Aim of the exercise: From the entries below, please gather each line containing the string "null".

Material for this exercise:
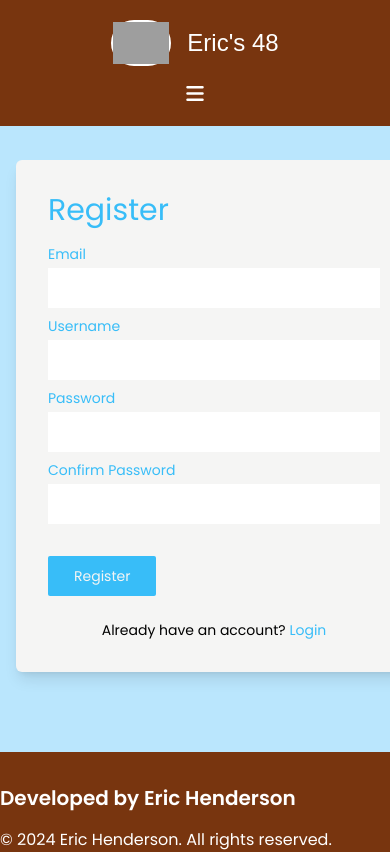
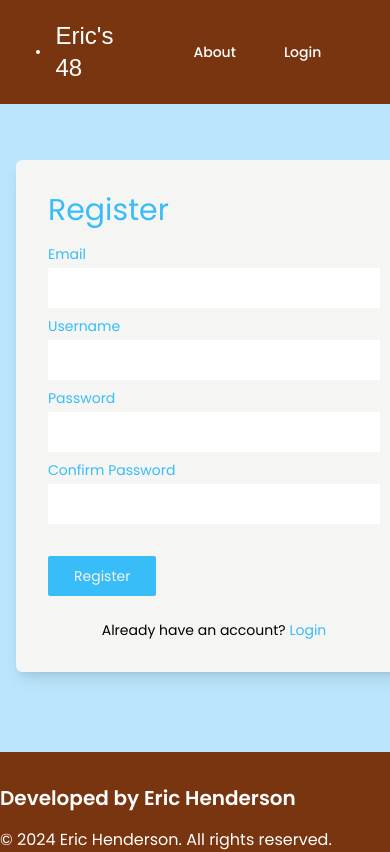
Before and after one commit to liamwazherealso/erics48, a Vue app: page /register in a window 390 px wide. Shown: the top 852 px of the page. Built offline with nearby package versions, Linux system fonts and the light colour scheme; grey boxes are pictures that could not be loaded; a web font is replaced by a local one.

Commit message:
feat(navbar): navbar overhaul to assure responsivness

```diff
--- a/index.html
+++ b/index.html
@@ -1,5 +1,5 @@
 <!DOCTYPE html>
-<html lang="en" classa="scroll-smooth">
+<html lang="en" class="scroll-smooth">
   <head>
     <meta charset="UTF-8">
     <!-- Favicon -->
--- a/src/components/Navigation.vue
+++ b/src/components/Navigation.vue
@@ -1,102 +1,96 @@
 <template>
-  <!-- Navbar container -->
-  <header class="bg-lightBrown text-white fixed top-0 left-0 w-full z-10">
-    <!-- Navbar -->
-    <nav class="container py-5 px-4 flex flex-col gap-4 justify-between items-center sm:flex-row">
+  <header class="bg-lightBrown text-white fixed top-0 left-0 w-full z-10" :class="{ 'scrolled-nav': scrollNav }">
+    <nav class="container py-5 px-4 flex flex-row">
       <!-- Site name and image -->
-      <div class="flex items-center gap-x-4">
+      <div class="branding gap-x-4">
         <!-- Router link to Home page -->
         <router-link
-          class="hover:bg-reallyLightBrown cursor-pointer rounded-full border-2 border-white hover:border-transparent"
+          class="hover:bg-reallyLightBrown cursor-pointer rounded-full border-2 border-white hover:border-transparent
+          transition ease-in-out duration-300"
           :to="{ name: 'Home' }"
         >
           <!-- Router link hiker image -->
-          <img
-            src="../assets/images/icons/hiker.png"
-            alt="Hiker Image"
-            class="w-14 hover:border-white"
-          />
+          <img src="../assets/images/icons/hiker.png" alt="Hiker Image" class="w-14" />
         </router-link>
         <h1 class="text-2xl font-ProtestRiot">Eric's 48</h1>
       </div>
       <!-- Hamburger Menu Icon -->
-      <div class="md:hidden flex items-center">
-        <button @click="toggleMenu">
-          <i class="fa fa-bars fa-lg" style="color: #ffffff;"></i>
-        </button>
+      <div class="icon">
+        <i  @click="toggleMobileNav" v-show="mobile" class="fa fa-bars fa-lg" style="color: #ffffff;" :class="{ 'icon-active': mobileNav }"></i>
       </div>
       <!-- Navbar Links -->
-      <ul
-        :class="[
-          'flex flex-col gap-4 sm:flex sm:flex-row sm:gap-x-10',
-          { hidden: !isMenuOpen },
-          'sm:flex-row sm:gap-x-10'
-        ]"
-        class="sm:flex sm:flex-row sm:gap-x-10"
-      >
-        <!-- Router link to LogHike page if user is logged in -->
-        <router-link
-          v-if="user"
-          class="hover:text-beige cursor-pointer"
-          :to="{ name: 'LogHike' }"
-        >
+      <ul v-show="!mobile" class="navigation" :class="{ 'icon-active': mobileNav }">
+        <!-- Router link to LogHike page  if user is logged in-->
+        <li><router-link v-if="user" class="hover:text-beige cursor-pointer link" :to="{ name: 'LogHike' }">
           Log Hike
-        </router-link>
+        </router-link></li>
         <!-- Router link to About page -->
-        <router-link
-          class="hover:text-beige cursor-pointer"
-          :to="{ name: 'About' }"
-        >
+        <li><router-link class="hover:text-beige cursor-pointer link" :to="{ name: 'About' }">
           About
-        </router-link>
+        </router-link></li>
         <!-- Router link to log in if user is not logged in -->
-        <router-link
-          v-if="!user"
-          class="hover:text-beige cursor-pointer"
-          :to="{ name: 'Login' }"
-        >
+        <li><router-link v-if="!user" class="hover:text-beige cursor-pointer link" :to="{ name: 'Login' }">
           Login
-        </router-link>
+        </router-link></li>
         <!-- User icon and username if user is logged in -->
-        <li v-if="user" class="flex items-center gap-x-2">
+        <li id="profile-icon"><router-link v-if="user"  class="flex items-center gap-x-2 link cursor-default border-none" :to="{ name: '' }">
           <i class="fa-regular fa-user fa-lg" style="color: #ffffff;"></i>
           {{ userName }}
-        </li>
+        </router-link></li>
         <!-- Logout button if user is logged in -->
-        <li
-          v-if="user"
-          @click="logout"
-          class="hover:text-beige cursor-pointer"
-        >
+        <li><router-link v-if="user" @click="logout" class="hover:text-beige cursor-pointer link" :to="{ name: '' }">
           Logout
-        </li>
+        </router-link></li>
       </ul>
+      <!-- Mobile nav -->
+      <transition name="mobile-nav">
+        <ul v-show="mobileNav" class="dropdown-nav">
+          <!-- Router link to LogHike page  if user is logged in-->
+          <li><router-link v-if="user" class="hover:text-beige cursor-pointer link" :to="{ name: 'LogHike' }">
+            Log Hike
+          </router-link></li>
+          <!-- Router link to About page -->
+          <li><router-link class="hover:text-beige cursor-pointer link" :to="{ name: 'About' }">
+            About
+          </router-link></li>
+          <!-- Router link to log in if user is not logged in -->
+          <li><router-link v-if="!user" class="hover:text-beige cursor-pointer link" :to="{ name: 'Login' }">
+            Login
+          </router-link></li>
+          <!-- User icon and username if user is logged in -->
+          <li><router-link v-if="user" class="flex flex-row items-center gap-x-2 username" :to="{ name: '' }">
+          <i class="fa-regular fa-user fa-lg" style="color: #ffffff;"></i>
+          {{ userName }}
+        </router-link></li>
+          <!-- Logout button if user is logged in -->
+          <li><router-link v-if="user" @click="logout" class="hover:text-beige cursor-pointer link" :to="{ name: '' }">
+          Logout
+        </router-link></li>
+        </ul>
+      </transition>
     </nav>
   </header>
 </template>
 
 <script setup>
-// Imports
-import { ref, computed } from 'vue';
+import { ref, computed, onMounted, onUnmounted } from 'vue';
 import { supabase } from '@/supabase/supabaseClient';
 import { useRouter } from 'vue-router';
 import store from '../store/index';
 import { useToast } from 'vue-toastification';
 
-// Variables
+// Data
 const userName = ref(null);
 const toast = useToast();
+const scrollNav = ref(null);
+const mobile = ref(false);
+const mobileNav = ref(null);
+const windowWidth = ref(window.innerWidth);
+
+console.log(mobile.value);
 
 // Get user from store
 const user = computed(() => store.state.user);
-
-// State for the menu toggle
-const isMenuOpen = ref(false);
-
-// Function to toggle the menu
-const toggleMenu = () => {
-  isMenuOpen.value = !isMenuOpen.value;
-};
 
 // Get username function
 const getUsername = async () => {
@@ -104,9 +98,7 @@ const getUsername = async () => {
     // Check to see if user is logged in
     if (user.value) {
       // Access the user object metadata from supabase to gain username
-      const {
-        data: { user, error },
-      } = await supabase.auth.getUser();
+      const { data: { user, error } } = await supabase.auth.getUser();
       // If Supabase returns an error, throw to the catch block
       if (error) throw error;
 
@@ -144,8 +136,198 @@ const logout = async () => {
   // Push the user back to the home page
   router.push({ name: 'Home' });
 };
+
+// Toggle mobile navigation function
+const toggleMobileNav = () => {
+  mobileNav.value = !mobileNav.value;
+};
+
+// Add event listeners when the componenet is mounted
+onMounted(() => {
+  window.addEventListener('resize', checkScreen);
+  window.addEventListener('scroll', updateScroll);
+});
+
+// ... And remove them when componenet is unmounted
+onUnmounted(() => {
+  window.addEventListener('resize', checkScreen);
+  window.addEventListener('scroll', updateScroll);
+});
+
+// Update scroll position to add 'scrolledNav' class to navbar
+const updateScroll = () => {
+  const scrollPosition = window.scrollY;
+  if (scrollPosition > 50) {
+    scrollNav.value = true;
+    return;
+  }
+  else {
+    scrollNav.value = false;
+  }
+};
+
+// Check screen width to update windowWidth and mobile values
+const checkScreen = () => {
+  windowWidth.value = window.innerWidth;
+  if (windowWidth.value <= 750) {
+    mobile.value = true;
+    return;
+  }
+  mobile.value = false;
+  mobileNav.value = false;
+};
 </script>
 
-<style scoped>
+<style lang="scss" scoped>
+  header {
+    z-index: 99;
+    transition: 0.5s ease all;
 
+    nav {
+      position: relative;
+      transition: 0.5s ease all;
+      margin: 0 auto;
+      width: 90%;
+      @media (min-width: 1140px) {
+        max-width: 1140px;
+      }
+
+      ul, .link, .username {
+        font-weight: 500;
+        list-style: none;
+        text-decoration: none;
+      }
+      li {
+          padding: 16px;
+          margin-left: 16px;
+      }
+      .link {
+        font-size: 14px;
+        transition: 0.5s ease all;
+        padding-bottom: 4px;
+        border-bottom: 1px solid transparent;
+
+        &:hover {
+          border-color: beige;
+        }
+      }
+
+      #profile-icon {
+        height: 56px;
+        margin-left: -32px;
+        margin-bottom: -4px;
+      }
+
+      .username {
+        font-size: 14px;
+        transition: 0.5s ease all;
+        padding-bottom: 4px;
+        margin-bottom: 5px;
+        margin-top: -20px;
+        // border-bottom: 1px solid transparent;
+
+        // &:hover {
+        //   border-color: beige;
+        // }
+      }
+
+      #logout {
+        margin-bottom: 10px;
+      }
+
+      .branding {
+        display: flex;
+        align-items: center;
+
+        img {
+          width: 50px;
+          transition: 0.5s ease all;
+        }
+      }
+
+      .navigation {
+        display: flex;
+        align-items: center;
+        flex: 1;
+        justify-content: flex-end;
+      }
+
+      .icon {
+        display: flex;
+        align-items: center;
+        position: absolute;
+        top: 0;
+        right: 24px;
+        height: 100%;
+
+        i {
+          cursor: pointer;
+          font-size: 24px;
+          transition: 0.8s ease all;
+        }
+      }
+
+      .icon-active {
+        transform: rotate(180deg);
+      }
+
+      .dropdown-nav {
+        display: flex;
+        flex-direction: column;
+        position: fixed;
+        width: 100%;
+        max-width: 250px;
+        height: 100%;
+        background-color: #b45309;
+        top: 0;
+        left: 0;
+
+        li {
+          margin-left: 0;
+
+          .link {
+            color: white
+          }
+
+          #mobileUsername {
+            margin-top: -20px;
+          }
+
+          .username {
+            color: white;
+          }
+        }
+      }
+
+      .mobile-nav-enter-active,
+      .mobile-nav-leave-active {
+        transition: 1s ease all;
+      }
+
+      .mobile-nav-enter-from,
+      .mobile-nav-leave-to {
+        transform: translateX(-250px);
+      }
+
+      .mobile-nav-enter-to {
+        transform: translateX(0);
+      }
+    }
+  }
+
+  .scrolled-nav {
+    background-color: #78350f;
+    box-shadow: 0 4px 5px -1px rgba(0, 0, 0, 0.1), 0 2px 4px -1px rgba(0, 0, 0, 0.06);
+
+    nav {
+      padding: 8px 0;
+
+      .branding {
+        img {
+          width: 40px;
+          box-shadow: 0 4px 5px -1px rgba(0, 0, 0, 0.1), 0 2px 4px -1px rgba(0, 0, 0, 0.06);
+        }
+      }
+    }
+  }
 </style>
```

Worked solution:
 const userName = ref(null);
+const scrollNav = ref(null);
+const mobileNav = ref(null);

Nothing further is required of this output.